Since category theory is rarely taught in undergraduate or even graduate classes, I have occasionally been asked for the best way to learn about it. This page provides a summary of my answer.
Learning Category Theory
What follows is mostly a list of resources that I personally found useful for learning category theory.
- The Catsters have uploaded videos of short lectures on various concepts in category theory.
- A good starting point for seriously learning category theory is the first chapter of "Toposes, Triples, and Theories" by Barr and Wells (avaliable for download here). This chapter has a wealth of good exercises that relate the rather abstract notions of category theory to concrete examples.
- Francis Borceux's three volume "Handbook of Categorical Algebra" gives a very detailed
account of all the basic and many advanced topics in category theory.
The detailed proofs make it a bit more accessible than the standard
reference "Categories for the working mathematician" by Mac Lane.
- The web column "This Weeks Finds" by John Baez often provides good intuition and pointers to the literature for some of the more advanced topics in category theory (and other parts of mathematics).
- Australian category theory unfortunately has a reputation for being even harder to absorb than "ordinary" category theory. A good starting point for that would be Ross Street's book "Quantum groups," the "Review of the elements of 2-categories," LNM 420, by Kelly and Street, the 2-categories companion by Steve Lack, and Kelly's book Basic Concepts of Enriched Category Theory.
- Finally: TAC and TAC reprints
Doing Category Theory
This is a list of a few sites everybody should (and probably does!) know about, here mostly for the sake of completeness.
- The n-Category Cafe, a group blog on (higher) category theory.
- The nLab, a wiki on (higher) category theory.
- I wrote an alternate css file for the nLab, available as a "Stylish" style here
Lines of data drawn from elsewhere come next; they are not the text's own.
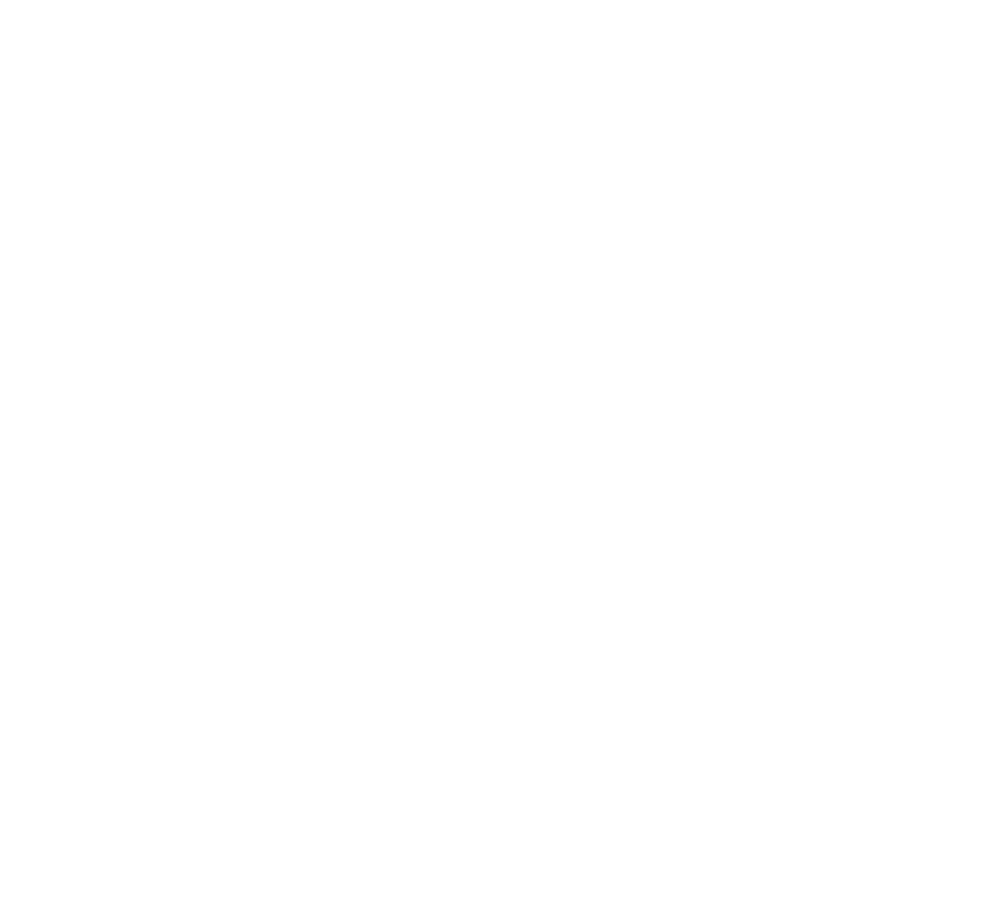
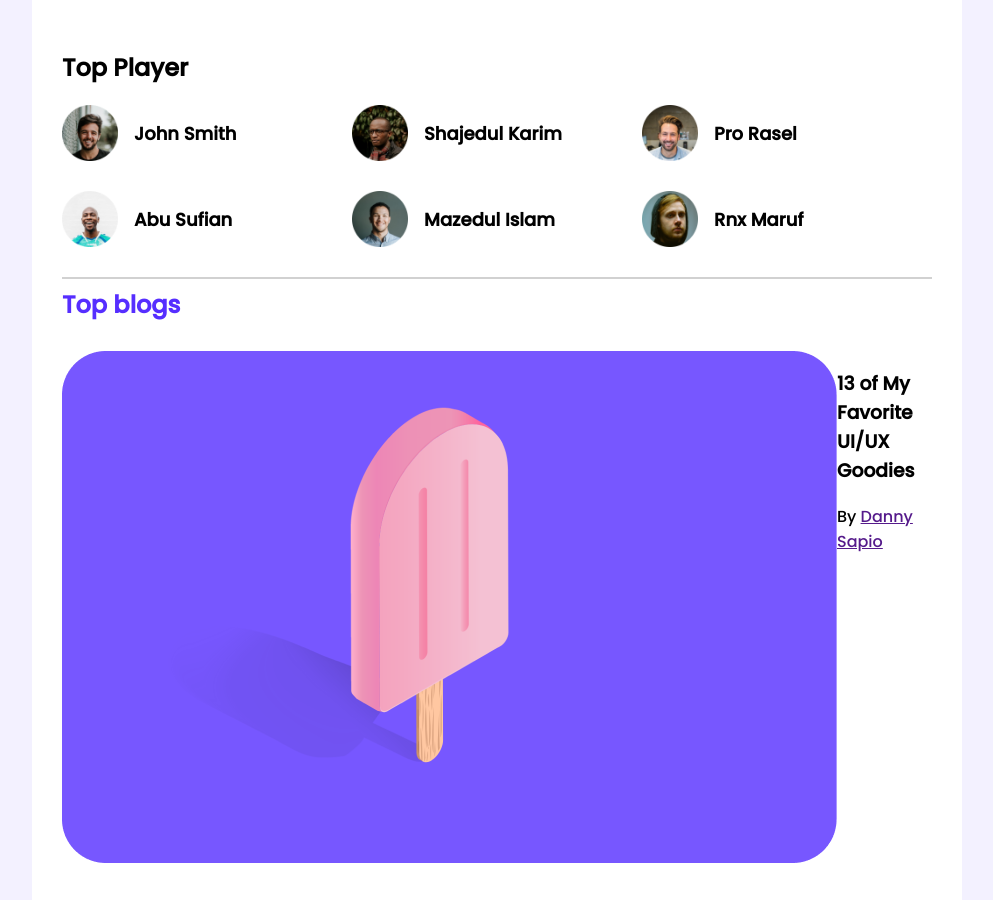
Before and after one commit to jabedit/leader-board, a plain HTML site: page index.html in a window 1280 px wide. Shown: the whole page, without its empty margins (143-1136 px from the left). Before the commit the page ends 800 px from the top, so only its background shows below. Drawn offline with Linux system fonts and the light colour scheme.

Commit message:
second commit

```diff
--- a/css/style.css
+++ b/css/style.css
@@ -0,0 +1,65 @@
+/* google font */
+@import url('https://fonts.googleapis.com/css2?family=Poppins:wght@500&display=swap');
+
+/* Common css or Resueable css */
+
+
+body{
+    margin: 0;
+    padding: 0;
+    box-sizing: border-box;
+    font-family: 'Poppins', sans-serif;
+    background-color: #F3F1FF;
+}
+#main-section{
+    display: flex;
+    justify-content: center;
+}
+.container{
+    width: 870px;
+    background-color:white;
+    padding: 30px;
+
+}
+hr{
+    border: 1px solid #D1D1D1;
+}
+/* start player section */
+.section-title{
+   color: #562EFF;
+   font-size: 24px;
+   margin:0;
+   padding-bottom: 29px;
+
+}
+.players{
+    display: grid;
+    grid-template-columns: repeat(3, 1fr);
+    grid-row-gap: 29px;
+    padding-bottom: 21px;
+
+}
+.player{
+    display: flex;
+    align-items: center;
+}
+.player img{
+    height: 56px;
+    width: 56px;
+
+}
+.players-name{
+    margin-left: 16px;
+    font-size: 18px;
+
+
+}
+
+.blog{
+    display: flex;
+}
+.blog > .thumbnail img{
+
+}
+
+/* end player section */
--- a/index.html
+++ b/index.html
@@ -11,6 +11,62 @@
     <link rel="stylesheet" href="css/style.css">
 </head>
 <body>
+    <!-- start header section -->
+    <header>
 
+    </header>
+    <!-- end header section -->
+
+    <main id="main-section">
+        <!-- start players section -->
+        <section class="container">
+            <h2 class="section-titlesection-titlesection-titlesection-title">
+                Top Player
+            </h2>
+            <div class="players">
+
+                <div class="player">
+                    <img src="images/players/player-1.png" alt="Player one">
+                    <h2 class="players-name">John Smith</h2>
+                </div>
+                <div class="player">
+                    <img src="images/players/player-2.png" alt="Player one">
+                    <h2 class="players-name">Shajedul Karim</h2>
+                </div>
+                <div class="player">
+                    <img src="images/players/player-3.png" alt="Player one">
+                    <h2 class="players-name">Pro Rasel</h2>
+                </div>
+                <div class="player">
+                    <img src="images/players/player-4.png" alt="Player one">
+                    <h2 class="players-name">Abu Sufian</h2>
+                </div>
+                <div class="player">
+                    <img src="images/players/player-5.png" alt="Player one">
+                    <h2 class="players-name">Mazedul Islam</h2>
+                </div>
+                <div class="player">
+                    <img src="images/players/player-6.png" alt="Player one">
+                    <h2 class="players-name">Rnx Maruf</h2>
+                </div>
+            </div>
+            <hr>
+            <div class="top-blogs">
+                <h1 class="section-title">Top blogs</h1>
+                <div class="blog">
+                    <div class="thumbnail">
+                        <img src="images/blogs/blog-1.png" alt="">
+                    </div>
+                    <div class="blog-info">
+                        <h3 class="blog-title">13 of My Favorite UI/UX Goodies</h3>
+                        <p class="blog-author"> By <a href="">Danny Sapio</a> </p>
+                    </div>
+                </div>
+            </div>
+
+        </section>
+        <!-- end players section -->
+
+    </main>
 </body>
 </html>
```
- The nForum, its associated forum. Contributors of the nLab discuss and document their edits there.
- Many category theorists can be found on MathOverflow.